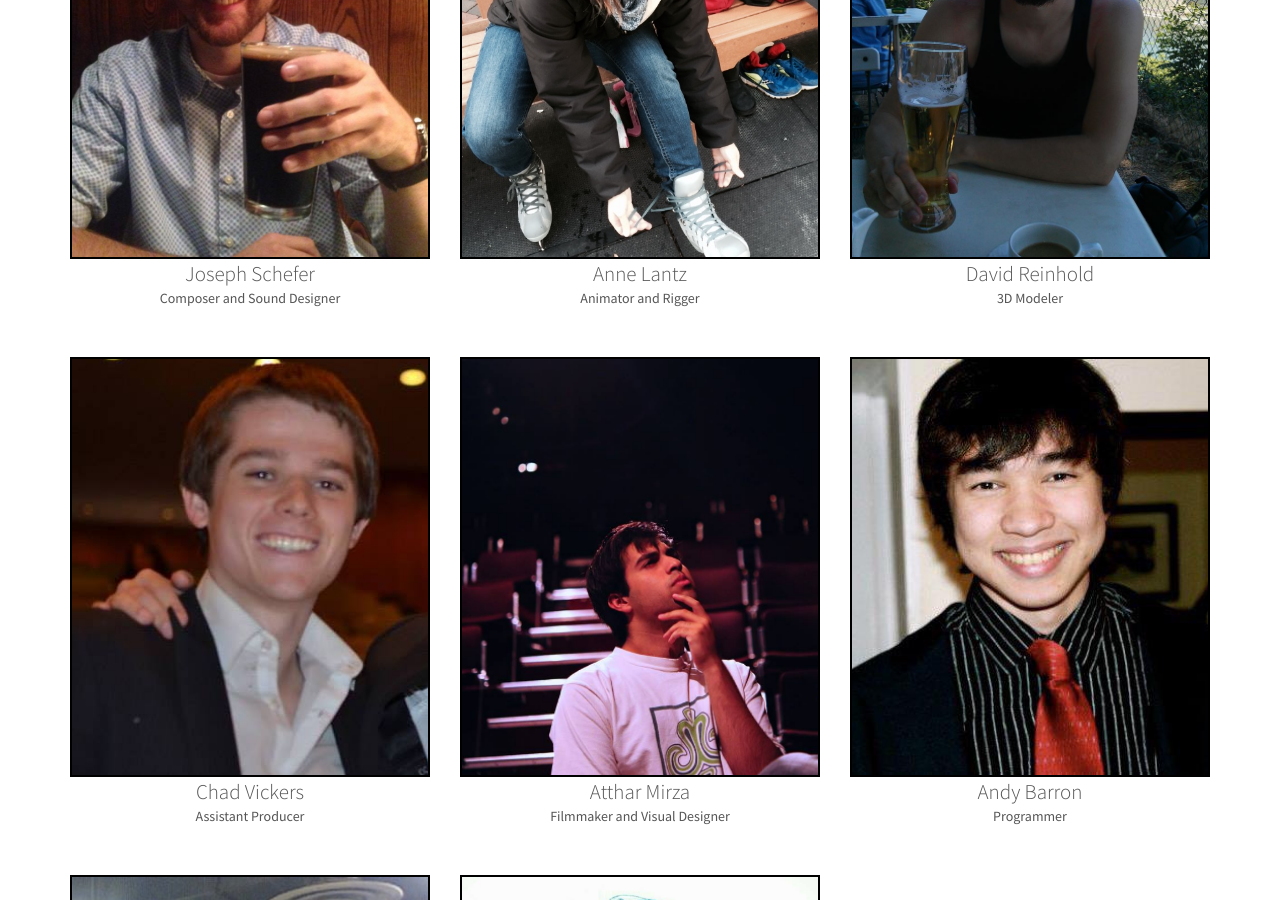
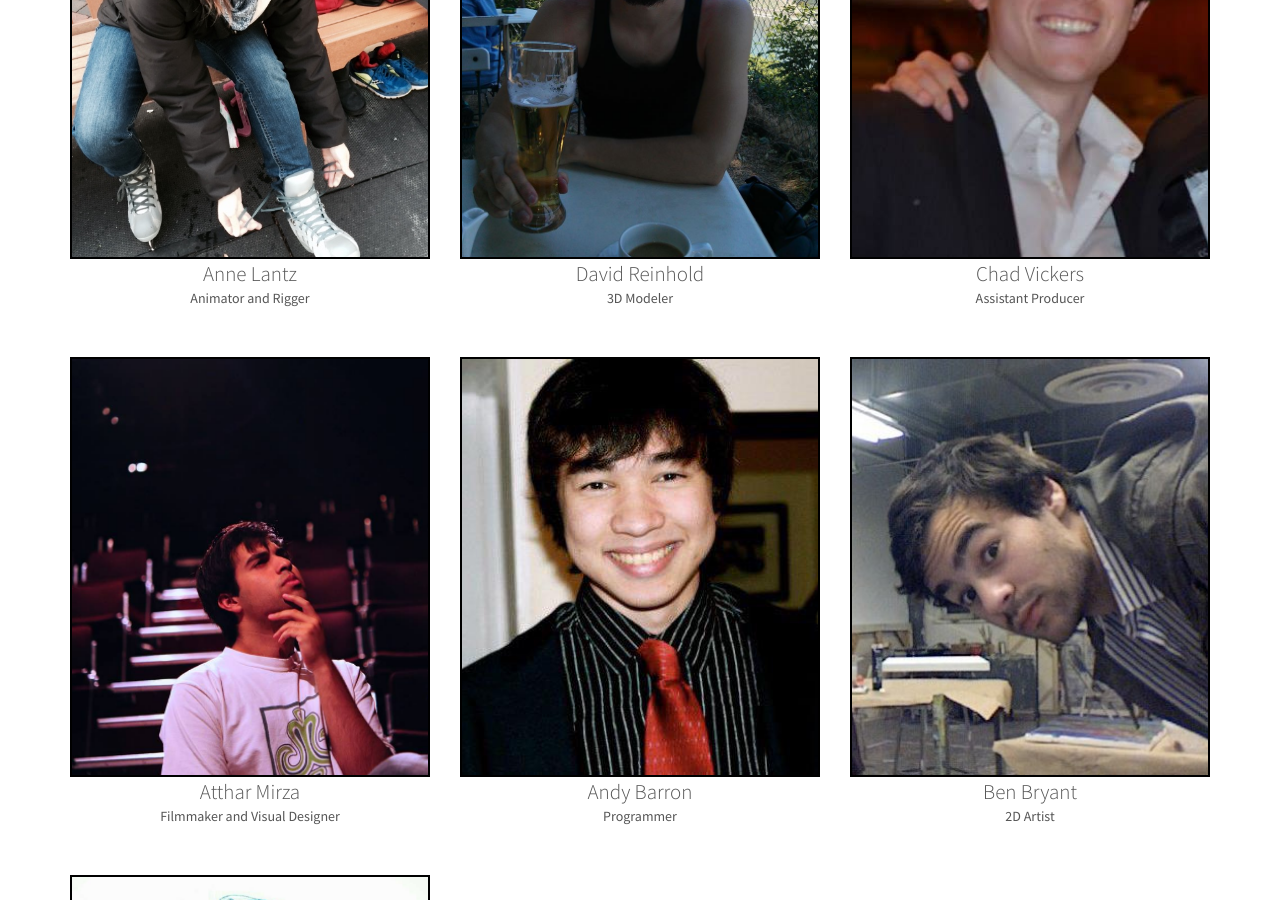
Before and after one commit to greenwillowgames/gsdw, a Jekyll site: the page built from about.html, in a window 1280 px wide and 900 px high, scrolled down 1086 px. Built offline with Jekyll 4.4.1, drawn with Linux system fonts in a browser that asks for light colours.

Commit message:
up to date

```diff
--- a/_config.yml
+++ b/_config.yml
@@ -26,9 +26,6 @@ team:
   - name: Wendi Chen
     title: Art Director
     pic: wendi.jpg
-  - name: Joseph Schefer
-    title: Composer and Sound Designer
-    pic: joseph.jpg
   - name: Anne Lantz
     title: Animator and Rigger
     pic: anne.jpg
--- a/index.html
+++ b/index.html
@@ -20,7 +20,7 @@ hide: true
 
   <div class="row">
     <div class="col-sm-8 col-sm-push-4">
-      <p>Green Willow Games is excited to bring you <em>Gray Skies, Dark Waters</em>, a work of interactive fiction with release in late 2015. In the meanwhile, explore the world of Avett's Landing with short stories from our creative director, Elizabeth Ballou.</p>
+      <p>Green Willow Games is excited to bring you <em>Gray Skies, Dark Waters</em>, a work of interactive fiction with release in mid 2016. In the meanwhile, explore the world of Avett's Landing with short stories from our creative director, Elizabeth Ballou.</p>
       <ul>
         <li><em>Coming soon!</em></li>
       </ul>
```
Also changed, not shown: img/team/joseph.jpg (deleted).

WHAT THE EXERCISE ASKS: Once the pictures are dropped, repeat the data above exactly.

RESULT:
Before and after one commit to greenwillowgames/gsdw, a Jekyll site: the page built from about.html, in a window 1280 px wide and 900 px high, scrolled down 1086 px. Built offline with Jekyll 4.4.1, drawn with Linux system fonts in a browser that asks for light colours.

Commit message:
up to date

```diff
--- a/_config.yml
+++ b/_config.yml
@@ -26,9 +26,6 @@ team:
   - name: Wendi Chen
     title: Art Director
     pic: wendi.jpg
-  - name: Joseph Schefer
-    title: Composer and Sound Designer
-    pic: joseph.jpg
   - name: Anne Lantz
     title: Animator and Rigger
     pic: anne.jpg
--- a/index.html
+++ b/index.html
@@ -20,7 +20,7 @@ hide: true
 
   <div class="row">
     <div class="col-sm-8 col-sm-push-4">
-      <p>Green Willow Games is excited to bring you <em>Gray Skies, Dark Waters</em>, a work of interactive fiction with release in late 2015. In the meanwhile, explore the world of Avett's Landing with short stories from our creative director, Elizabeth Ballou.</p>
+      <p>Green Willow Games is excited to bring you <em>Gray Skies, Dark Waters</em>, a work of interactive fiction with release in mid 2016. In the meanwhile, explore the world of Avett's Landing with short stories from our creative director, Elizabeth Ballou.</p>
       <ul>
         <li><em>Coming soon!</em></li>
       </ul>
```
Also changed, not shown: img/team/joseph.jpg (deleted).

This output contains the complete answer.